▶ Information shown
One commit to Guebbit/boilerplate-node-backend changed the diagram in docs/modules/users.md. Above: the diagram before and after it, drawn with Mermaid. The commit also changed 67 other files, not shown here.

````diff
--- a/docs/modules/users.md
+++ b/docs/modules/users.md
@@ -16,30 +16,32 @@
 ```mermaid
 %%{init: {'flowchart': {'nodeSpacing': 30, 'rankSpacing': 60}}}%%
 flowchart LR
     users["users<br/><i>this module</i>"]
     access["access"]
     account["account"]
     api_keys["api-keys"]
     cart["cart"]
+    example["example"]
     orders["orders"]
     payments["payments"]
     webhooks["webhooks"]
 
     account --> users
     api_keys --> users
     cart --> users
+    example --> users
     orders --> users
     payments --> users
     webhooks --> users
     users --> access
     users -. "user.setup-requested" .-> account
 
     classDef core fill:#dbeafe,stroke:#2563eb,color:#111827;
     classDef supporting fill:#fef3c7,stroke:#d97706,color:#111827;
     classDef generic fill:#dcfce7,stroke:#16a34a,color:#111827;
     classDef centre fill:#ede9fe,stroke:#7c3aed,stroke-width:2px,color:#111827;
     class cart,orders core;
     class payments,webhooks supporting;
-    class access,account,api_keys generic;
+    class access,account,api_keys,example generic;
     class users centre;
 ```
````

---

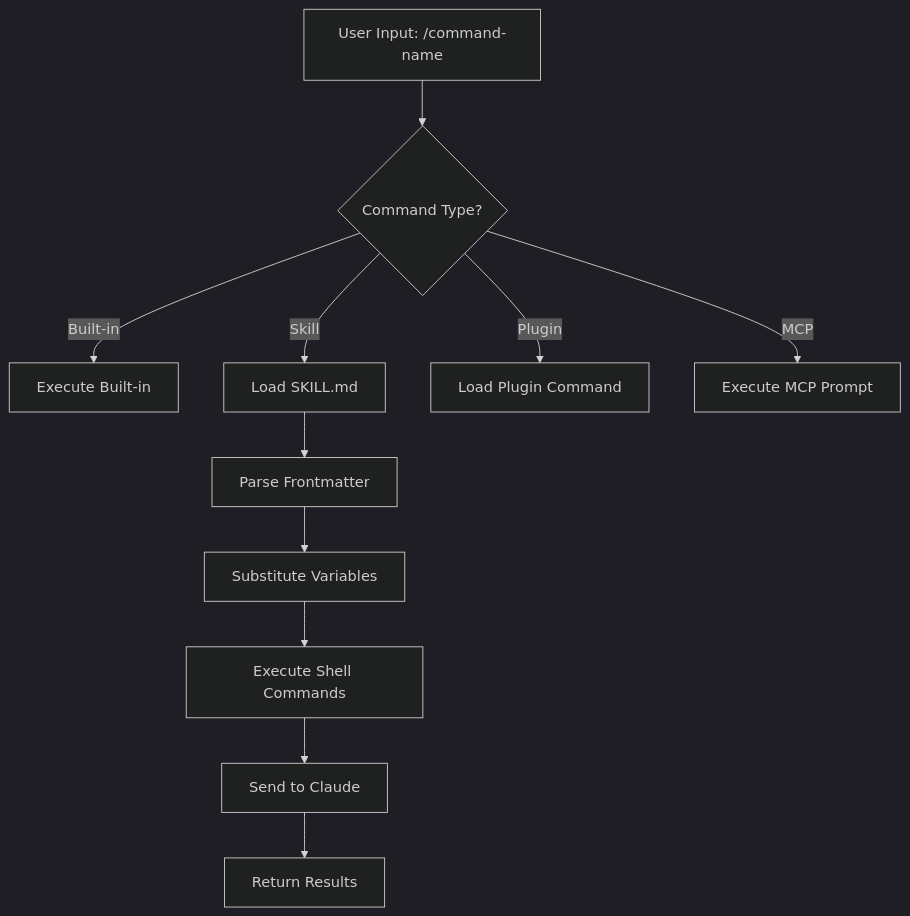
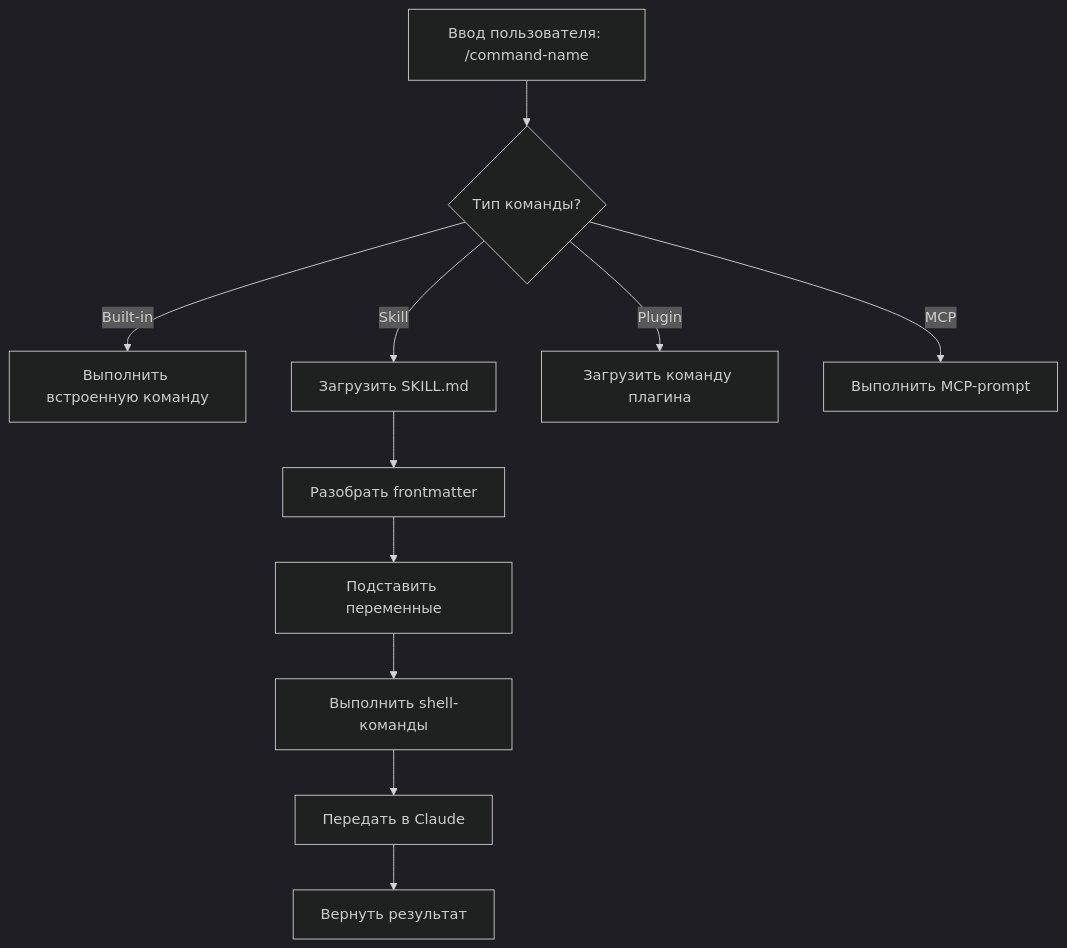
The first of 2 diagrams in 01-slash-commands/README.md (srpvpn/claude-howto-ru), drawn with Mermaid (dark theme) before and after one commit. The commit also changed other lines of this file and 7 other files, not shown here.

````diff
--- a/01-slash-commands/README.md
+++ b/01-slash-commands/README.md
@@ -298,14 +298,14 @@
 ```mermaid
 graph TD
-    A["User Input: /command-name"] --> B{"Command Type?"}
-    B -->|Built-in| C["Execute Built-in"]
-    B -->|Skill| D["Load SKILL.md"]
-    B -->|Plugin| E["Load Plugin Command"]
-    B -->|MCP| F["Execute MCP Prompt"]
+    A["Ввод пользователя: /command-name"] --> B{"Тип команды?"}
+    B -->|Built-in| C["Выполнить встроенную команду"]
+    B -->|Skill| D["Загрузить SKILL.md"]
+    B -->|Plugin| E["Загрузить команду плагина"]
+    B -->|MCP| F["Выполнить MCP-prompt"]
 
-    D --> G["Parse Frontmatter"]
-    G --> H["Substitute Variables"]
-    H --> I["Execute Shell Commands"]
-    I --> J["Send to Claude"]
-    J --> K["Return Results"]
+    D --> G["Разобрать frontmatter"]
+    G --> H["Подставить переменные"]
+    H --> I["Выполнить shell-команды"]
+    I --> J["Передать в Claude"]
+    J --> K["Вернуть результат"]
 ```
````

▶ What needs to be done
Lines of the material may hold the string "orders". Copy each one that does.

▶ Problem solution
     orders["orders"]
     orders --> users
     class cart,orders core;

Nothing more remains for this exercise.